Before the TV series Mad Men there were writers like John Cheever, Richard Yates and Sylvia Plath, lifting the veil on perky, sunnily optimistic 50s and 60s America. While highly regarded for his novels, John Cheever is most celebrated for his short stories. He is often called the Chekov of the suburbs, employing a silvery, seamless prose to describe the seething discontents of America’s middle class suburbs.
Cheever’s stories deal with the flip side of affluent suburbia’s cheerful facade: alcoholism, adultery, troubled sexuality, family feuds, and a deep-seated envy of the wealth of others. The main paradox of Cheever’s fiction is that his characters luxuriate in all the trappings of wealth, yet remain miserably unhappy. In one story Americans are described as being a deeply envious people, living in a constant state of disappointment. The American economy, it seems, produces wealth and misery in equal measure.
While Cheever may concentrate on gloomy themes and self-absorbed characters, his urbane prose is a stylistic feast for anyone who savours the aesthetic pleasures of reading. His stories marry a born writer’s fluid style with a high intellect and shrewd power of observation. Like Jane Austen he studies closely his own immediate society, working his observations into penetrating insights on the American condition. You often gasp at Cheever’s cleverness and panache, but he never descends into showiness.

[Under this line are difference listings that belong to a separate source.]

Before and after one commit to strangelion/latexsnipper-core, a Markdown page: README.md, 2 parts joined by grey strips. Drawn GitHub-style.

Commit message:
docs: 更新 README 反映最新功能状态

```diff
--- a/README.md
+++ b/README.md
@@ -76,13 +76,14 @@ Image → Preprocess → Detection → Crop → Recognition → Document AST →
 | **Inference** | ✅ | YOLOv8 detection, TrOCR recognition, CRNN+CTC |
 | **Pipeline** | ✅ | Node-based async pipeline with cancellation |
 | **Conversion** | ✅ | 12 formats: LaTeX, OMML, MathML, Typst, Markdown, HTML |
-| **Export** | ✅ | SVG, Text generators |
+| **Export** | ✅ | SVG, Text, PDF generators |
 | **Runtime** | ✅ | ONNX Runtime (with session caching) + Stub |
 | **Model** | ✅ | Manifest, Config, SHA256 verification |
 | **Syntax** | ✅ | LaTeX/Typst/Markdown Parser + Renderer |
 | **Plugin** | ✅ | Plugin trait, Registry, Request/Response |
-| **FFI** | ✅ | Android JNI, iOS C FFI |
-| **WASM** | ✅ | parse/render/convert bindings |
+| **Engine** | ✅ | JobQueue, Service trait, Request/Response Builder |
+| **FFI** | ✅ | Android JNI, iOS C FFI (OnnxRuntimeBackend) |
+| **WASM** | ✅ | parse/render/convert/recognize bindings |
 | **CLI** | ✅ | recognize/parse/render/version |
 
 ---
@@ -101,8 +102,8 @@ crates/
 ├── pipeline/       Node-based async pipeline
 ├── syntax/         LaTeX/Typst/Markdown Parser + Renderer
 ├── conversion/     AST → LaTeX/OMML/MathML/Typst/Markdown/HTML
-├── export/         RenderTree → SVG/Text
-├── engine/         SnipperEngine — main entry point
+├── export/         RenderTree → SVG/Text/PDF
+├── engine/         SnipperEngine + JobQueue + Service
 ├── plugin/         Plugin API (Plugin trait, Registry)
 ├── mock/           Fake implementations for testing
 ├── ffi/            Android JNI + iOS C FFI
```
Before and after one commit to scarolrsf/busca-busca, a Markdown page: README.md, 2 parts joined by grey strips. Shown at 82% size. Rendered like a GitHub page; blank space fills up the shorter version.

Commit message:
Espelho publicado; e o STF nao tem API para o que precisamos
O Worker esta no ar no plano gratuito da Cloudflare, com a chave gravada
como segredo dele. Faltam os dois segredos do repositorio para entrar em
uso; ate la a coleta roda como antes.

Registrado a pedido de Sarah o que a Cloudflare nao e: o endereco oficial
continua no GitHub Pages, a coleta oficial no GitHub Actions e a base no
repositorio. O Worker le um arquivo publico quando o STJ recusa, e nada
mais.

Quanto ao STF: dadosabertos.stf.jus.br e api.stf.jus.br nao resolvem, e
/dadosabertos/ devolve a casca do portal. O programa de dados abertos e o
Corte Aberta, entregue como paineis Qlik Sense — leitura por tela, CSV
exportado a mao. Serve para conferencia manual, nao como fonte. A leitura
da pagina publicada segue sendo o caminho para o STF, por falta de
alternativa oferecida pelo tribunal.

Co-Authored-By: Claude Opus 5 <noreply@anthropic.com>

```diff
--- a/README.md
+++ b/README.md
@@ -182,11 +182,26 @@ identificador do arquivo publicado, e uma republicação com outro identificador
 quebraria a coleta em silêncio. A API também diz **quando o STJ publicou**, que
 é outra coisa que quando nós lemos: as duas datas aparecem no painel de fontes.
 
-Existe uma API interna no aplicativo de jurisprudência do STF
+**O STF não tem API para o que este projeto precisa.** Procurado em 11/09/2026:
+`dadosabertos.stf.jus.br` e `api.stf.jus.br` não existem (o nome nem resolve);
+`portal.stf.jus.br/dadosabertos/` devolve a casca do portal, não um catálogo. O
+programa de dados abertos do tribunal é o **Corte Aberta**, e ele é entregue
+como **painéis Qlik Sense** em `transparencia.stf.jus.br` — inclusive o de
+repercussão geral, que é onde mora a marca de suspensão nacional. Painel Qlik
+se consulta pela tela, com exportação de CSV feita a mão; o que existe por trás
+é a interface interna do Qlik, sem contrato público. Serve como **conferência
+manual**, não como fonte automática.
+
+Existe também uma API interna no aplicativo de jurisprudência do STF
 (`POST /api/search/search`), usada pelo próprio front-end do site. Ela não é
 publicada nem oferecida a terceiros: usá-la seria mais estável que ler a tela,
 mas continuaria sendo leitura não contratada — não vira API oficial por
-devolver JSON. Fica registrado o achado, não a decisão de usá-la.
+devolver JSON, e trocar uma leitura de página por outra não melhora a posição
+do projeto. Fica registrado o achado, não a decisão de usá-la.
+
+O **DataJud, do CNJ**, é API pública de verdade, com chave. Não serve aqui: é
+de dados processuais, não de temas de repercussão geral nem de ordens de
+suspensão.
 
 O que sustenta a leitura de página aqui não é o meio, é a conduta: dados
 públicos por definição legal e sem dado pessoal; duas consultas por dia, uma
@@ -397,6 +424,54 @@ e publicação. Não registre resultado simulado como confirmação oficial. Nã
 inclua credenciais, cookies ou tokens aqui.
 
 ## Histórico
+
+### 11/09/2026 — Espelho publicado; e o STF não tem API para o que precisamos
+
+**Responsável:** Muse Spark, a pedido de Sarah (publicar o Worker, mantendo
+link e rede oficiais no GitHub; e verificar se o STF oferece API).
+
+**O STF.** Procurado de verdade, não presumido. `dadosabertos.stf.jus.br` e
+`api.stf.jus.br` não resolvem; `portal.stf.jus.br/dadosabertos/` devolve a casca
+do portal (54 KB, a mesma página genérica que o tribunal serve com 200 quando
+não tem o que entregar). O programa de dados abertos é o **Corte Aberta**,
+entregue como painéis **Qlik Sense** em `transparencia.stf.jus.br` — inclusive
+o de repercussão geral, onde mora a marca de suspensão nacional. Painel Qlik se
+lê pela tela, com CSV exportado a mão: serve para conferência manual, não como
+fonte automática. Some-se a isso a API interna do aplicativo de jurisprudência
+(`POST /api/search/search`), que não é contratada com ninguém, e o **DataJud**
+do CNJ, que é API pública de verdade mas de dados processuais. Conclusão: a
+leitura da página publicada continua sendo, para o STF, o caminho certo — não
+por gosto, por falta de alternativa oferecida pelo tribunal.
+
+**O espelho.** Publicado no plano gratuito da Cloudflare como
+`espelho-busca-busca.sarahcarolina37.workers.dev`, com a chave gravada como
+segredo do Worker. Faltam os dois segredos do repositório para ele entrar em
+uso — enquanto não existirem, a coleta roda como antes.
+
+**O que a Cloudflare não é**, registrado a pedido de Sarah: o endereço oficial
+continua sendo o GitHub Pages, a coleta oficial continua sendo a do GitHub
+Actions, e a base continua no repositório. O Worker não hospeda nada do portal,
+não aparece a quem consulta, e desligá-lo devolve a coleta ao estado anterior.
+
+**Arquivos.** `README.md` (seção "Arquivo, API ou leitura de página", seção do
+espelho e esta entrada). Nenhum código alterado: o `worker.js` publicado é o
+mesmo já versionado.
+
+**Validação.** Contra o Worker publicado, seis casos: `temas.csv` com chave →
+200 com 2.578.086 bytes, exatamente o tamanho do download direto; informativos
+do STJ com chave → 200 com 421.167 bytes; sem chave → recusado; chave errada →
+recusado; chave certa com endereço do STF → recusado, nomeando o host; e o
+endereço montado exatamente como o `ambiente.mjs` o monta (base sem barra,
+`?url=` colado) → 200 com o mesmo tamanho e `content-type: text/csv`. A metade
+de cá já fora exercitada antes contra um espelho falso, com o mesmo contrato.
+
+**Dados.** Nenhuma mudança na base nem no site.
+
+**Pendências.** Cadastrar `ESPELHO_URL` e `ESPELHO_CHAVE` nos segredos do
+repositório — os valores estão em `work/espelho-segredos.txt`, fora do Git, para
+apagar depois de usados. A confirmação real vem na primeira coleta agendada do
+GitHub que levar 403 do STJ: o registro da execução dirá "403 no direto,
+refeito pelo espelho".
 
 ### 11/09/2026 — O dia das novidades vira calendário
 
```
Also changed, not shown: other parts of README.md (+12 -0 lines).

The troubled subject matter may make these stories sound morbid, but Cheever can be hilariously funny. He has a keen eye for idiosyncratic characters and bizarre situations; his style in humour is urbane and sophisticated.
The stories in this collected edition cover Cheever’s writing from the mid 1940s to the late 1970s. The early stories follow more conventional lines, although they have Cheever’s distinctive mark. By the 1970s the stories almost dispense with any pretensions to being fiction, and read like literary riffs or journal pieces. Life and art meld into one, with the act of writing as necessary as oxygen.
To read the stories of John Cheever is to experience American life under the skin, its ecstasies and disappointments. He presents a society that has every material want satisfied, but that is spiritually sick.
Collected Stories, by John Cheever. Published by Vintage Classics. ISBN: 9780099748304 RRP: $12.95